- Your assignment: Looking at the data below, how many lines include the word "advance"? Respond with the number only.

- Supplied records:
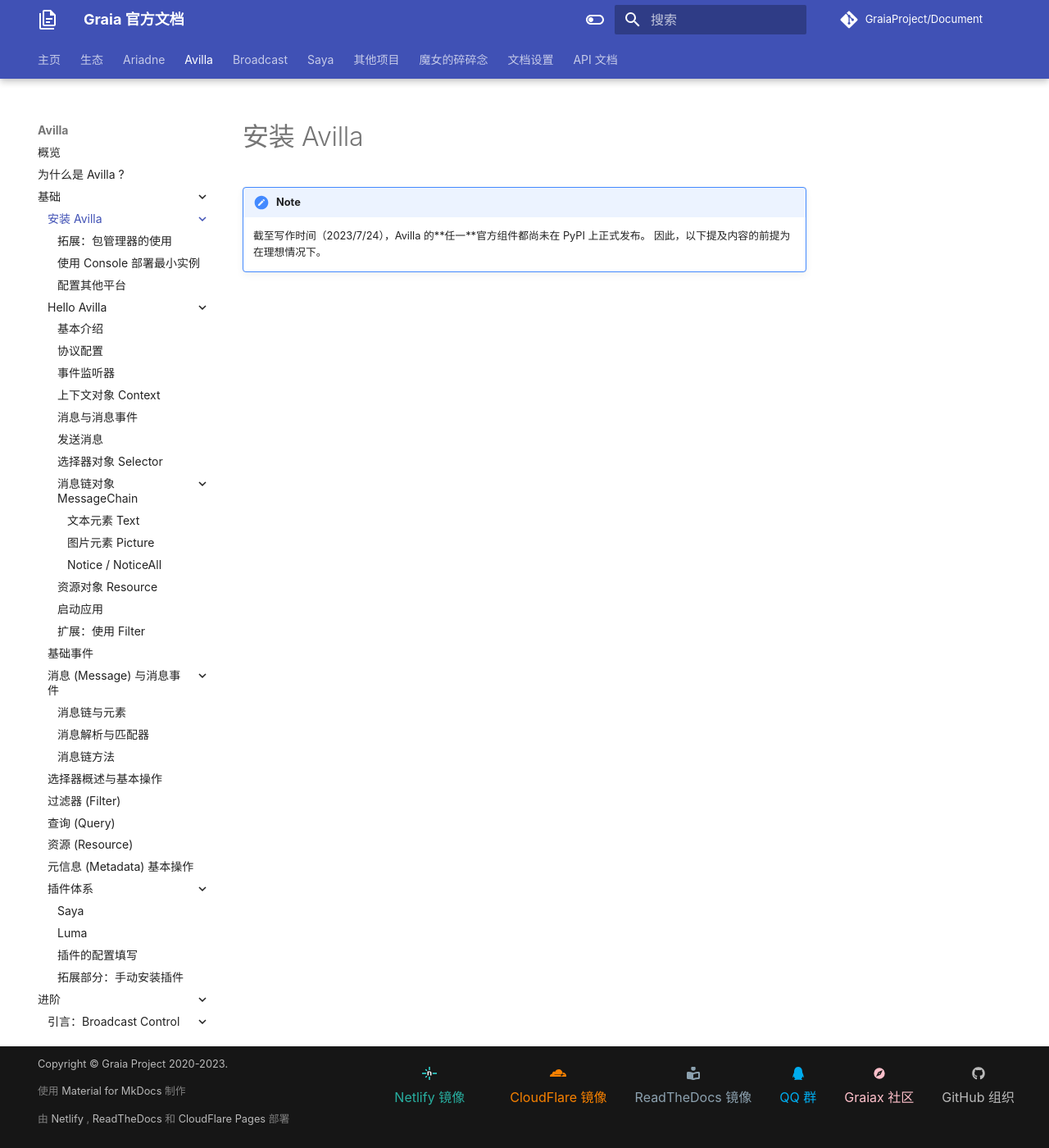
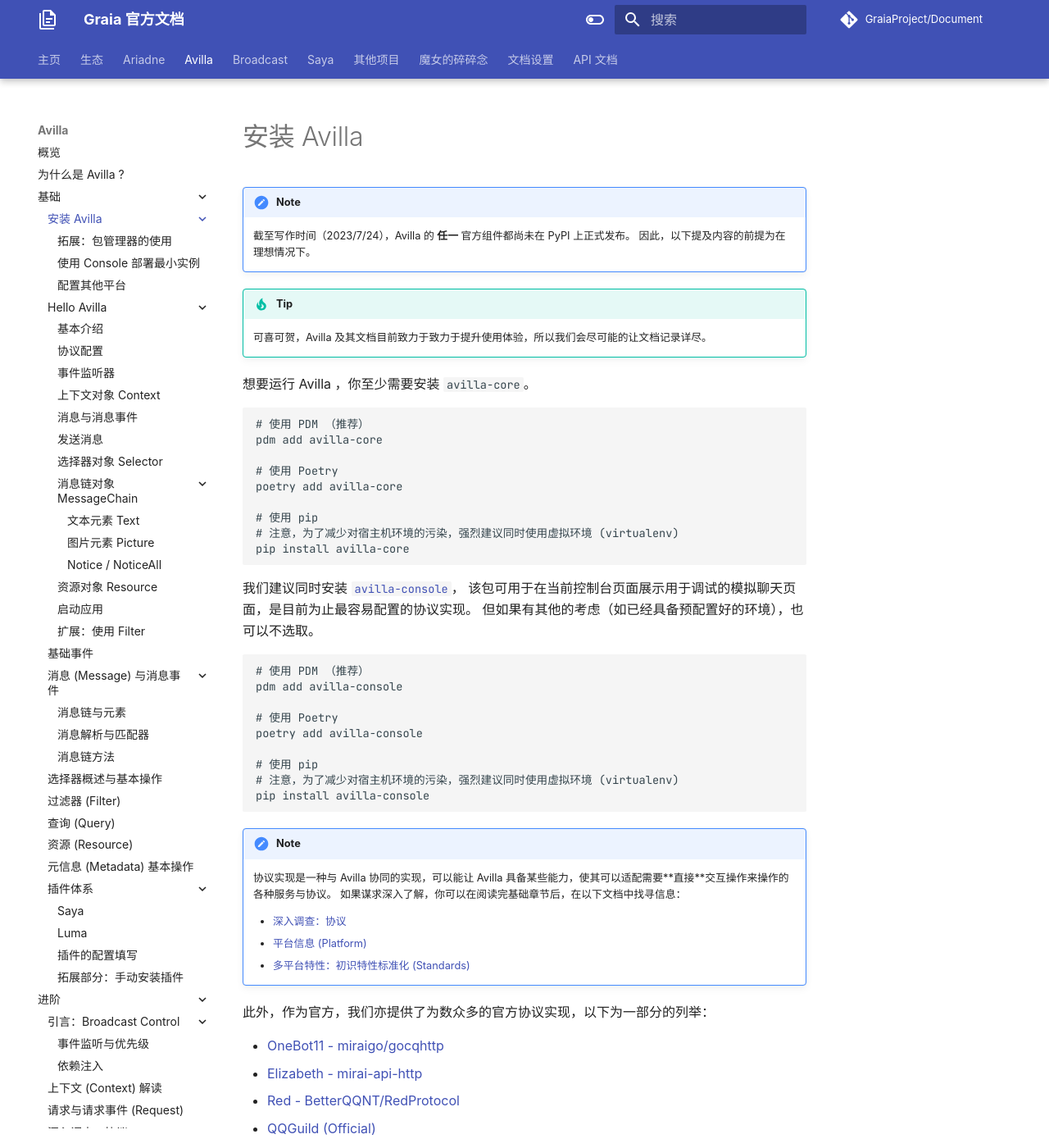
Before and after one commit to GraiaProject/Document, an MkDocs documentation site: the page built from docs/avilla/basic/installation/index.md, in a window 1280 px wide and 1400 px high. Shown: the whole window at 82% size. Built offline with MkDocs 1.6.1 and Material for MkDocs 9.7.7, drawn with Linux system fonts in a browser that asks for light colours; comment, search, counter and statistics services are not loaded; some of the changed text lies outside the part shown.

Commit message:
docs: avilla/basic/installation

````diff
--- a/docs/avilla/basic/installation/index.md
+++ b/docs/avilla/basic/installation/index.md
@@ -1,3 +1,55 @@
 !!! note
-    截至写作时间（2023/7/24），Avilla 的**任一**官方组件都尚未在 PyPI 上正式发布。
+    截至写作时间（2023/7/24），Avilla 的 **任一** 官方组件都尚未在 PyPI 上正式发布。
     因此，以下提及内容的前提为在理想情况下。
+
+!!! tip
+    可喜可贺，Avilla 及其文档目前致力于致力于提升使用体验，所以我们会尽可能的让文档记录详尽。
+
+想要运行 Avilla ，你至少需要安装 `avilla-core`。
+
+```
+# 使用 PDM （推荐）
+pdm add avilla-core
+
+# 使用 Poetry
+poetry add avilla-core
+
+# 使用 pip
+# 注意，为了减少对宿主机环境的污染，强烈建议同时使用虚拟环境 (virtualenv)
+pip install avilla-core
+```
+
+我们建议同时安装 [`avilla-console`](/avilla/other/deploy-protocols)，
+该包可用于在当前控制台页面展示用于调试的模拟聊天页面，是目前为止最容易配置的协议实现。
+但如果有其他的考虑（如已经具备预配置好的环境），也可以不选取。
+
+```
+# 使用 PDM （推荐）
+pdm add avilla-console
+
+# 使用 Poetry
+poetry add avilla-console
+
+# 使用 pip
+# 注意，为了减少对宿主机环境的污染，强烈建议同时使用虚拟环境 (virtualenv)
+pip install avilla-console
+```
+
+!!! note
+    协议实现是一种与 Avilla 协同的实现，可以能让 Avilla 具备某些能力，使其可以适配需要**直接**交互操作来操作的各种服务与协议。
+    如果谋求深入了解，你可以在阅读完基础章节后，在以下文档中找寻信息：
+
+    - [深入调查：协议](/avilla/advance/protocol-account.md)
+    - [平台信息 (Platform)](/avilla/advance/platform.md)
+    - [多平台特性：初识特性标准化 (Standards)](/avilla/advance/standards-intro.md)
+
+此外，作为官方，我们亦提供了为数众多的官方协议实现，以下为一部分的列举：
+
+- [OneBot11 - miraigo/gocqhttp](/avilla/other/deploy-protocols/miraigo.md)
+- [Elizabeth - mirai-api-http](/avilla/other/deploy-protocols/mah.md)
+- [Red - BetterQQNT/RedProtocol](/avilla/other/deploy-protocols/red.md)
+- [QQGuild (Official)](/avilla/other/deploy-protocols/qqguild-official.md)
+
+你可以在链接的文档处找寻更多详细信息。
+
+在下一篇，我们将围绕 `avilla-core` 与 `avilla-console` 搭建起一个可交互的最小实例，并将在接下来的许多篇章中一步步解释，辅助你理解 Avilla 的使用方法。
````
Also changed, not shown: docs/avilla/NAV.md (+3 -1 lines), docs/avilla/advance/platform.md (added), docs/avilla/advance/protocol-account.md (added), docs/avilla/advance/protocol-platform-account.md (deleted), docs/avilla/other/deploy-protocols/index.md (added).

- Result of this exercise: 4